Inherited variants in the MC1R gene and survival from cutaneous melanoma: A BioGenoMEL study

John R. Davies, Juliette Randerson-Moor, Kairen Kukalizch, Mark Harland, Rajiv Kumar, Srinivasan Madhusudan, Eduardo Nagore, Johan Hansson, Veronica Höiom, Paola Ghiorzo, Nelleke A. Gruis, Peter A. Kanetsky, Judith Wendt, Dace Pjanova, Susana Puig, Philippe Saiag, Dirk Schadendorf, Nadem Soufir, Ichiro Okamoto, Paul AffleckZaida García-Casado, Zighereda Ogbah, Aija Ozola, Paola Queirolo, Antje Sucker, Jennifer H. Barrett, Remco van Doorn, D. Timothy Bishop, Julia Newton-Bishop

Research output: Contribution to journalArticlepeer-review

57 Citations (Scopus)


Inherited MC1R variants modulate MITF transcription factor signaling, which in turn affects tumor cell proliferation, apoptosis, and DNA repair. The aim of this BioGenoMEL collaborative study in 10 melanoma cohorts was to test the hypothesis that inherited variants thereby moderate survival expectation. A survival analysis in the largest cohort (Leeds) was carried out adjusting for factors known to impact on survival. The results were then compared with data from nine smaller cohorts. The absence of any consensus MC1R alleles was associated with a significantly lower risk of death in the Leeds set (HR, 0.64; 95% CI, 0.46-0.89) and overall in the 10 data sets (HR, 0.78; 95% CI, 0.65-0.94) with some support from the nine smaller data sets considered together (HR, 0.83; 95% CI, 0.67-1.04). The data are suggestive of a survival benefit for inherited MC1R variants in melanoma patients.

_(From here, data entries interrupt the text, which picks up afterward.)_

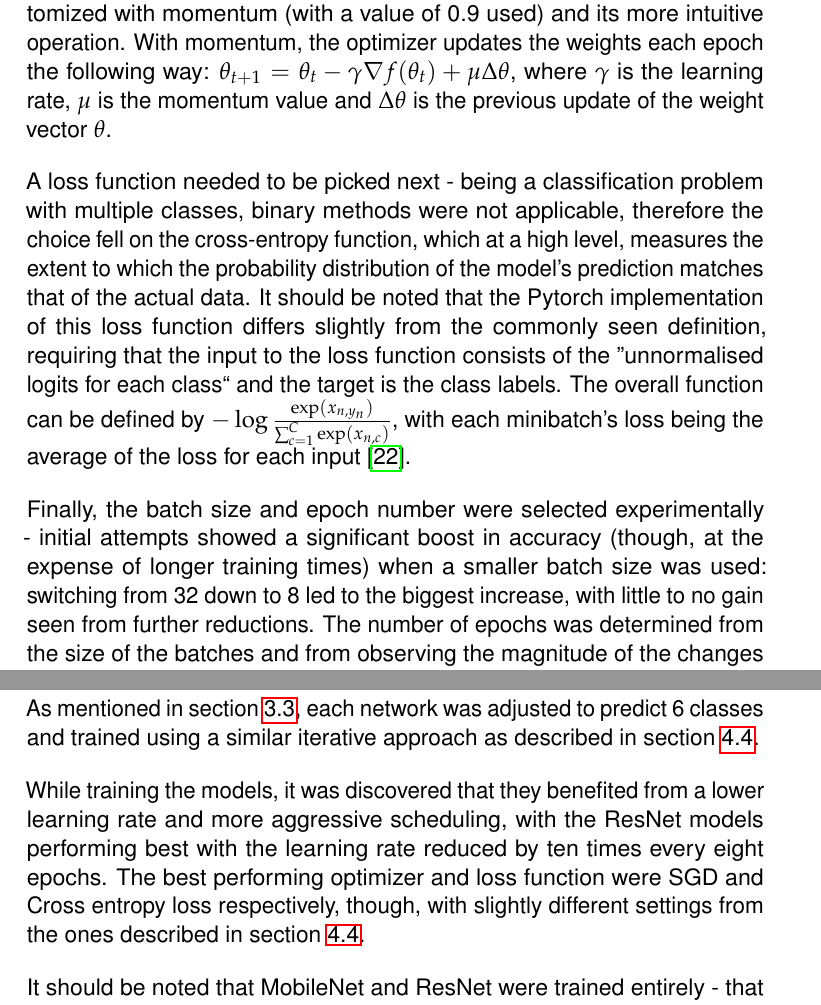
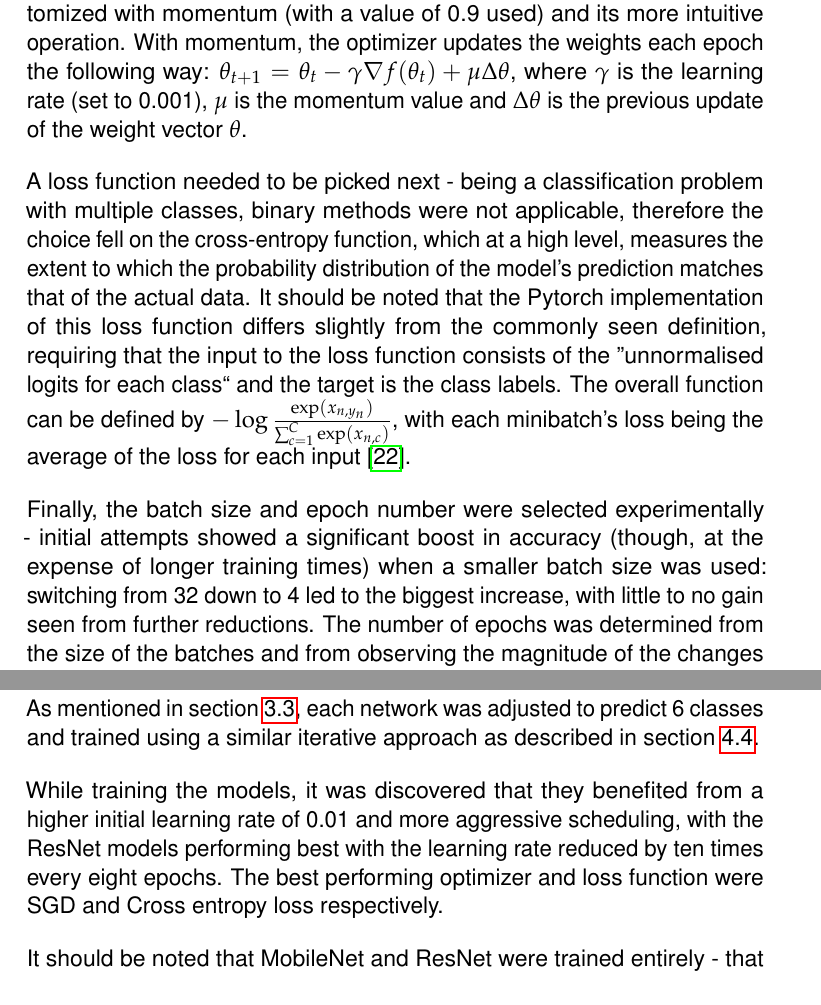
Before and after one commit to dont-text-me/PRBX-work, a LaTeX thesis (report/main.tex, which reads report/chapters/results.tex): two parts of pages 31 and 33 of 54, joined at a grey line, cut so that both start at the same text. Compiled offline with pdfLaTeX.

Commit message:
be more clear with hyperparameter settings

```diff
--- a/report/chapters/results.tex
+++ b/report/chapters/results.tex
@@ -339,7 +339,7 @@ the main candidates due to their wide adoption in industry and strong results on
 While both optimizers showed good results when training the models, the SGD optimizer was chosen in the end for its ability
 to be customized with momentum (with a value of 0.9 used) and its more intuitive operation.
 With momentum, the optimizer updates the weights each epoch the following way:
-$\theta_{t+1}=\theta_{t} - \gamma\nabla{f(\theta_{t})}+\mu\Delta\theta$, where $\gamma$ is the learning rate,
+$\theta_{t+1}=\theta_{t} - \gamma\nabla{f(\theta_{t})}+\mu\Delta\theta$, where $\gamma$ is the learning rate (set to 0.001),
 $\mu$ is the momentum value and $\Delta\theta$ is the previous update of the weight vector $\theta$.
 
 A loss function needed to be picked next - being a classification problem with multiple classes, binary methods were not applicable,
@@ -351,7 +351,7 @@ The overall function can be defined by $-\log{\frac{\exp(x_{n, y_{n}})}{\sum_{c=
 with each minibatch's loss being the average of the loss for each input~\cite{pytorchLibrary}.
 
 Finally, the batch size and epoch number were selected experimentally - initial attempts showed a significant boost in accuracy
-(though, at the expense of longer training times) when a smaller batch size was used: switching from 32 down to 8 led
+(though, at the expense of longer training times) when a smaller batch size was used: switching from 32 down to 4 led
 to the biggest increase, with little to no gain seen from further reductions.
 The number of epochs was determined from the size of the batches and from observing the magnitude of the changes in the loss function
 with the optimal number being 40 for the shuffleNet and mobileNet architectures.
@@ -411,10 +411,9 @@ with the latter serving as an example of a transformer network.
 As mentioned in section~\ref{sec:transfer-learning}, each network was adjusted to predict 6 classes and trained using a similar
 iterative approach as described in section~\ref{sec:compact-cnn-results}.
 
-While training the models, it was discovered that they benefited from a lower learning rate and more aggressive scheduling,
+While training the models, it was discovered that they benefited from a higher initial learning rate of 0.01 and more aggressive scheduling,
 with the ResNet models performing best with the learning rate reduced by ten times every eight epochs.
-The best performing optimizer and loss function were SGD and Cross entropy loss respectively, though, with slightly different settings
-from the ones described in section~\ref{sec:compact-cnn-results}.
+The best performing optimizer and loss function were SGD and Cross entropy loss respectively.
 
 It should be noted that MobileNet and ResNet were trained entirely - that is, every weight was updated during training.
 The Swin transformer on the other hand, had all its weights frozen (by marking them as not requiring gradient calculations in PyTorch)
```
Also changed, not shown: report/chapters/results.tex (3 more changed lines).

Original languageEnglish
Pages (from-to)384-394
Number of pages11
JournalPigment Cell and Melanoma Research
Issue number3
Publication statusPublished - May 2012
Externally publishedYes


  • Forest plot
  • MC1R
  • Melanoma
  • MITF
  • Survival analysis

Field of Science*

  • 1.6 Biological sciences
  • 3.1 Basic medicine

Publication Type*

  • 1.1. Scientific article indexed in Web of Science and/or Scopus database


Dive into the research topics of 'Inherited variants in the MC1R gene and survival from cutaneous melanoma: A BioGenoMEL study'. Together they form a unique fingerprint.

Cite this